“You want a sandwich?” I ask.
“Cheers. Haven’t eaten much today.”
Burritos. Noodles. Ice cream. Cocktails. Donuts. Popcorns. Wine. Pizza. Burgers. The Ball is a maze of gaudy tents and outdoor terraces, arranged so that I cannot tell where I am from the inside except relative to the other tents. The walls are decorated with tapestries and flowing fabrics, gently glowing lamps. There are three stages: the hippie-lovie-pillowy-karaoke stage, the cute-indie-guys-playing-surprisingly-good-guitar stage, and the this-is-what-i-expected-techno-slash-dj stage. We enjoy them all. We sway. The thrash. We jump. We hold hands and laugh. It’s only eleven thirty pm.
One tent is adorned with thousands of twinkling lights, which illuminate the glamorous masses of students dancing, flirting, chatting, sipping drinks, and generally letting down after three years of entertainment-less study. The men are dapper in black tie, the women luscious or sweet in flowing gowns. Within the first few minutes inside, when I congratulate most people I see on how good they look, it dawns on me how many students in college I actually know. This is a relief, because as a visiting student I used to feel isolated and apart from college life.
“Do you recognize where we are?” I ask a friend, but it’s no use. The quad that I walk around each morning (“Attention: Please Do Not Step on the Grass”) has been transformed. We grab some popcorn and hop inside the photo booth, then take a break in the fresh air before finding an all-you-can-eat-candy-bar. I almost expect Cinderella’s fairy godmother to pop along and tell me that I have forfeited my firstborn child in exchange for the party. I adjust my bow tie and quaff a cup of wine.
Two guys beg me for spare change.
“Come on, just give us thirty pence for a cider, yeah?” one man says.
“Can’t spare a few coins to help me get a bed tonight?” says another.
We are not supposed to give anyone money, just the coffee, tea, chocolate, and sandwiches which we carry in distinctive orange bags. I try to smile my way away but they are persistent.
“I don’t want a sandwich, I want thirty pence,” the first guy says.
Finally, another of the local bunch comes to my rescue. “Ah, lay off,” he says. They laugh and move along to another block. I wonder who I am to deny these guys thirty pence. The guy who came to my rescue claps me on the back.
“Don’t mind them,” he says. “They’re just being rude.”
It embarrasses me that I see people like the ones I hang out with at Homeless Outreach every day, and barely ever talk to them. Usually I feel I don’t have time, or am too ashamed or feel awkward starting a conversation. The first time I went to Homeless Outreach I was afraid that no one would want to talk to us–why would they? But the people we meet, like Nigel, are consistently polite, welcoming, and grateful. I walk home feeling warm.

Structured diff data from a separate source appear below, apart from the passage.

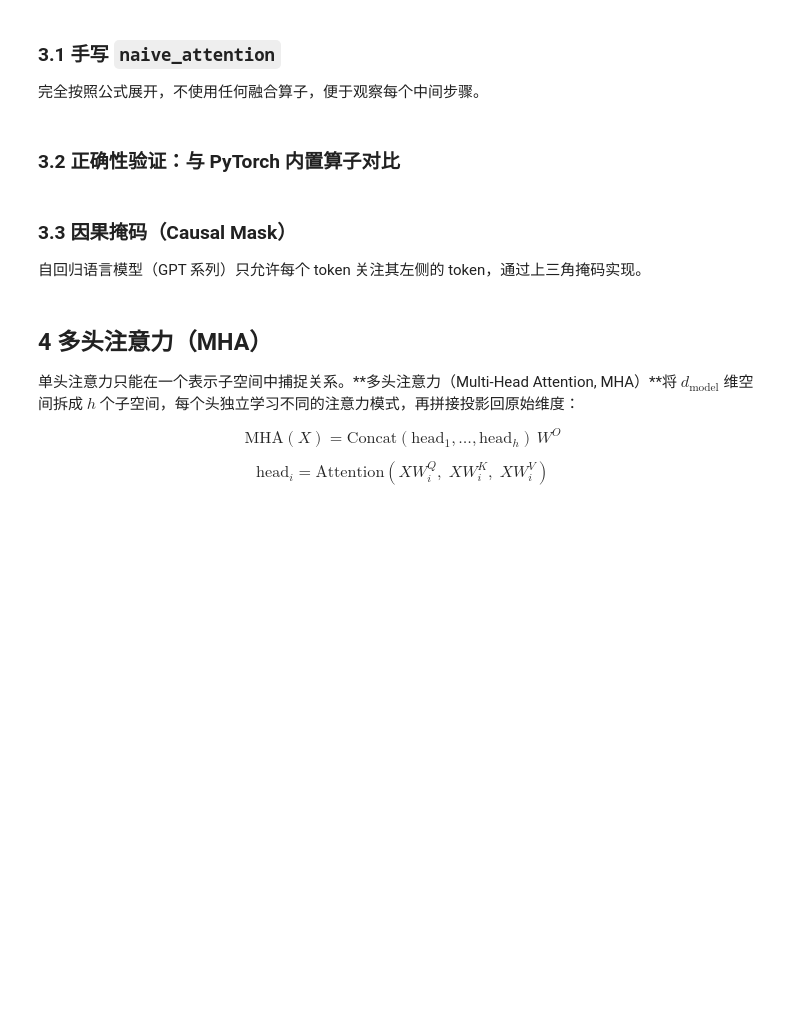
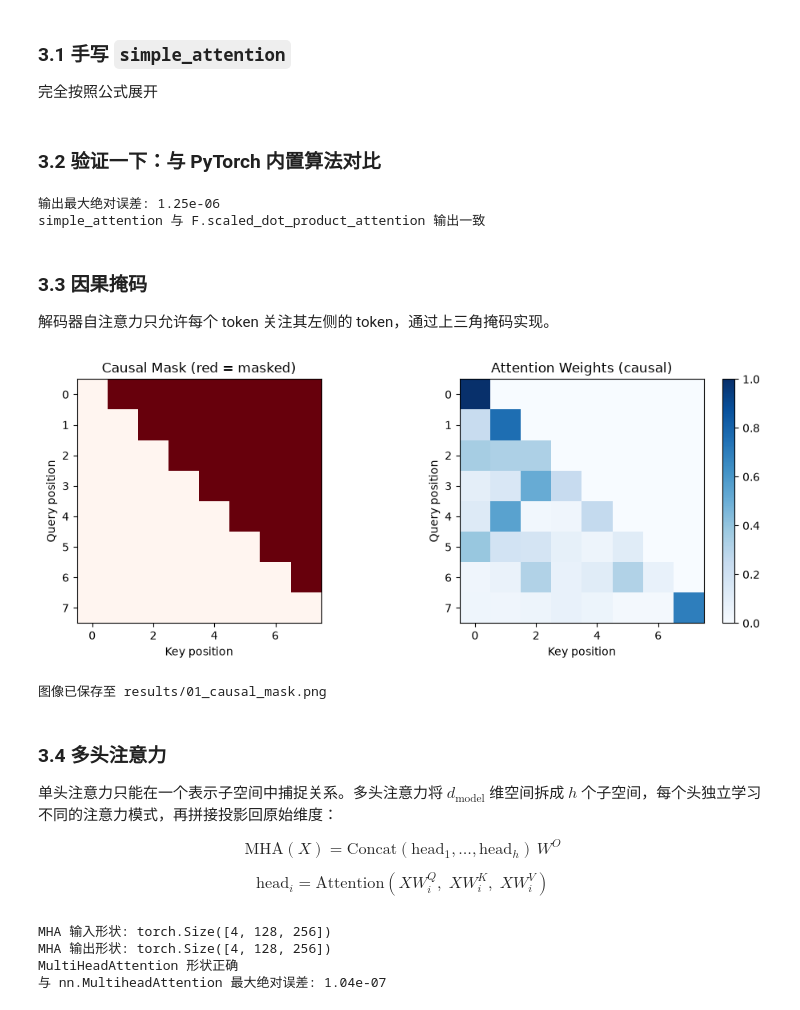
Before and after one commit to Arendengdeng/efficient-attention-lab, a Jupyter notebook: notebooks/01_standard_attention.ipynb, the cells around one changed output. Saved outputs shown, nothing was run; the diff lists cells and outputs as text; code cells hidden in the pictures; blank space fills up the shorter version.

```diff
--- a/notebooks/01_standard_attention.ipynb
+++ b/notebooks/01_standard_attention.ipynb
@@ -78,46 +79,39 @@ if torch.cuda.is_available():
 # %% [markdown]
-### 3.1 手写 `naive_attention`
+### 3.1 手写 `simple_attention`
 
-完全按照公式展开，不使用任何融合算子，便于观察每个中间步骤。
+完全按照公式展开
 # %%
-def naive_attention(
+def simple_attention(
     Q: torch.Tensor,  # (B, N, d_k)
-    K: torch.Tensor,  # (B, N, d_k)
-    V: torch.Tensor,  # (B, N, d_v)
-    mask: torch.Tensor | None = None,  # (B, N, N) or None
+    K: torch.Tensor,
+    V: torch.Tensor,
+    mask: torch.Tensor | None = None,
     dropout_p: float = 0.0,
 ) -> tuple[torch.Tensor, torch.Tensor]:
-    """
-    朴素 Scaled Dot-Product Attention。
 
-    返回
-    ----
-    output : (B, N, d_v)  注意力输出
-    attn   : (B, N, N)    注意力权重矩阵（调试/可视化用）
-    """
     d_k = Q.size(-1)
 
-    # 步骤 1：计算 logits，shape (B, N, N)
+    # 计算 logits，shape (B, N, N)
     scores = torch.bmm(Q, K.transpose(-2, -1)) / math.sqrt(d_k)
 
-    # 步骤 2：可选掩码（因果掩码或 padding 掩码）
+    # 可选掩码（因果掩码或 padding 掩码）
     if mask is not None:
         # mask 中 True 的位置被遮蔽（填 -inf）
         scores = scores.masked_fill(mask, float("-inf"))
 
-    # 步骤 3：Softmax → 注意力权重
+    # Softmax → 注意力权重
     attn = torch.softmax(scores, dim=-1)  # (B, N, N)
 
-    # 步骤 4：Dropout（训练时）
+    # Dropout（训练时）
     if dropout_p > 0.0 and torch.is_grad_enabled():
         attn = F.dropout(attn, p=dropout_p)
 
-    # 步骤 5：加权求和
+    # 加权求和
     output = torch.bmm(attn, V)  # (B, N, d_v)
 
     return output, attn
 # %% [markdown]
-### 3.2 正确性验证：与 PyTorch 内置算子对比
+### 3.2 验证一下：与 PyTorch 内置算法对比
 # %%
 torch.manual_seed(42)
 
@@ -128,10 +122,10 @@ Q = torch.randn(B, N, d_k, device=device)
 K = torch.randn(B, N, d_k, device=device)
 V = torch.randn(B, N, d_k, device=device)
 
-# 我们的实现
-out_naive, attn_weights = naive_attention(Q, K, V)
+# 我的实现
+out_naive, attn_weights = simple_attention(Q, K, V)
 
-# PyTorch 内置（torch >= 2.0）
+# PyTorch 内置
 # F.scaled_dot_product_attention 期望 (B, H, N, d_k)，需要 unsqueeze
 out_torch = F.scaled_dot_product_attention(
     Q.unsqueeze(1), K.unsqueeze(1), V.unsqueeze(1)
@@ -140,11 +134,14 @@ out_torch = F.scaled_dot_product_attention(
 max_diff = (out_naive - out_torch).abs().max().item()
 print(f"输出最大绝对误差: {max_diff:.2e}")
 assert max_diff < 1e-4, f"误差过大！{max_diff}"
-print("✓ naive_attention 与 F.scaled_dot_product_attention 输出一致")
+print("simple_attention 与 F.scaled_dot_product_attention 输出一致")
+# %% [output]
+输出最大绝对误差: 1.25e-06
+simple_attention 与 F.scaled_dot_product_attention 输出一致
 # %% [markdown]
-### 3.3 因果掩码（Causal Mask）
+### 3.3 因果掩码
 
-自回归语言模型（GPT 系列）只允许每个 token 关注其左侧的 token，通过上三角掩码实现。
+解码器自注意力只允许每个 token 关注其左侧的 token，通过上三角掩码实现。
 # %%
 import matplotlib.pyplot as plt
 import matplotlib
@@ -156,38 +153,41 @@ def make_causal_mask(seq_len: int, device: torch.device) -> torch.Tensor:
     # torch.triu 取上三角，diagonal=1 表示主对角线上方
     return torch.triu(torch.ones(seq_len, seq_len, device=device, dtype=torch.bool), diagonal=1)
 
 N_vis = 8
 causal_mask = make_causal_mask(N_vis, device="cpu")
 
 fig, axes = plt.subplots(1, 2, figsize=(10, 4))
 
 # 掩码可视化
 axes[0].imshow(causal_mask.float().numpy(), cmap="Reds", vmin=0, vmax=1)
 axes[0].set_title("Causal Mask (red = masked)")
 axes[0].set_xlabel("Key position")
 axes[0].set_ylabel("Query position")
 
 # 注意力权重可视化（应用因果掩码后）
 torch.manual_seed(0)
 Q_vis = torch.randn(1, N_vis, 16)
 K_vis = torch.randn(1, N_vis, 16)
 V_vis = torch.randn(1, N_vis, 16)
-_, attn_vis = naive_attention(Q_vis, K_vis, V_vis, mask=causal_mask.unsqueeze(0))
+_, attn_vis = simple_attention(Q_vis, K_vis, V_vis, mask=causal_mask.unsqueeze(0))
 
 im = axes[1].imshow(attn_vis[0].detach().numpy(), cmap="Blues", vmin=0)
 axes[1].set_title("Attention Weights (causal)")
 axes[1].set_xlabel("Key position")
 axes[1].set_ylabel("Query position")
 plt.colorbar(im, ax=axes[1])
 
 plt.tight_layout()
 plt.savefig("../results/01_causal_mask.png", dpi=120, bbox_inches="tight")
 plt.show()
 print("图像已保存至 results/01_causal_mask.png")
+# %% [output]
+[figure, added]
+图像已保存至 results/01_causal_mask.png
 # %% [markdown]
-## 4 多头注意力（MHA）
+### 3.4 多头注意力
 
-单头注意力只能在一个表示子空间中捕捉关系。**多头注意力（Multi-Head Attention, MHA）**将 $d_{\text{model}}$ 维空间拆成 $h$ 个子空间，每个头独立学习不同的注意力模式，再拼接投影回原始维度：
+单头注意力只能在一个表示子空间中捕捉关系。多头注意力将 $d_{\text{model}}$ 维空间拆成 $h$ 个子空间，每个头独立学习不同的注意力模式，再拼接投影回原始维度：
 
 $$
 \text{MHA}(X) = \text{Concat}(\text{head}_1, \ldots, \text{head}_h) \, W^O
@@ -266,17 +266,17 @@ mha = MultiHeadAttention(d_model, num_heads).to(device)
 x = torch.randn(B, N, d_model, device=device)
 
 out = mha(x)
-print(f"MHA 输入形状 : {x.shape}")
-print(f"MHA 输出形状 : {out.shape}")
+print(f"MHA 输入形状: {x.shape}")
+print(f"MHA 输出形状: {out.shape}")
 assert out.shape == (B, N, d_model)
-print("✓ MultiHeadAttention 形状正确")
+print("MultiHeadAttention 形状正确")
 
-# 与 PyTorch 官方 MHA 对比（需设置相同权重）
+# 与 PyTorch 官方 MHA 对比（相同权重）
 mha_ref = nn.MultiheadAttention(
     d_model, num_heads, dropout=0.0, bias=False, batch_first=True
 ).to(device)
 
-# 将我们的权重复制到参考实现（官方实现将 Q/K/V 打包为 in_proj_weight）
+# 将权重复制到参考实现
 with torch.no_grad():
     mha_ref.in_proj_weight.copy_(
         torch.cat([mha.W_Q.weight, mha.W_K.weight, mha.W_V.weight], dim=0)
@@ -286,4 +286,9 @@ with torch.no_grad():
 out_ref, _ = mha_ref(x, x, x, need_weights=False)
 max_diff = (out - out_ref).abs().max().item()
 print(f"与 nn.MultiheadAttention 最大绝对误差: {max_diff:.2e}")
+# %% [output]
+MHA 输入形状: torch.Size([4, 128, 256])
+MHA 输出形状: torch.Size([4, 128, 256])
+MultiHeadAttention 形状正确
+与 nn.MultiheadAttention 最大绝对误差: 1.04e-07
 # %% [markdown]
```
Also changed, not shown: parts of 16 cells of this notebook, 15 other files.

This is not to downplay these peoples’ hardships. No one wants to be homeless. No one wants to be hungry and cold and ignored. Of course I have no idea what it is really like. It is very hard on them mentally and physically. Most of our Homeless Outreach friends are in and out of temporary housing. Some of them are alcoholics, some are really unlucky, and are depressed. But most–and it took a while for me to regard this as common sense–are simply nice people who simply have nowhere to go.
“The police hassle us if we go into the parking structures,” Nigel explains. That’s why his group is in this particular location tonight. They’ll move on later, once a heater attached to a nearby gym is switched off. The group’s battered coats look sad against the puffing winter wind. Nigel laughs a small gurgling chuckle. Someone mentions that he recently returned from prison.
“What is prison like?” I ask. Nigel considers. Finally he says, “Peaceful.”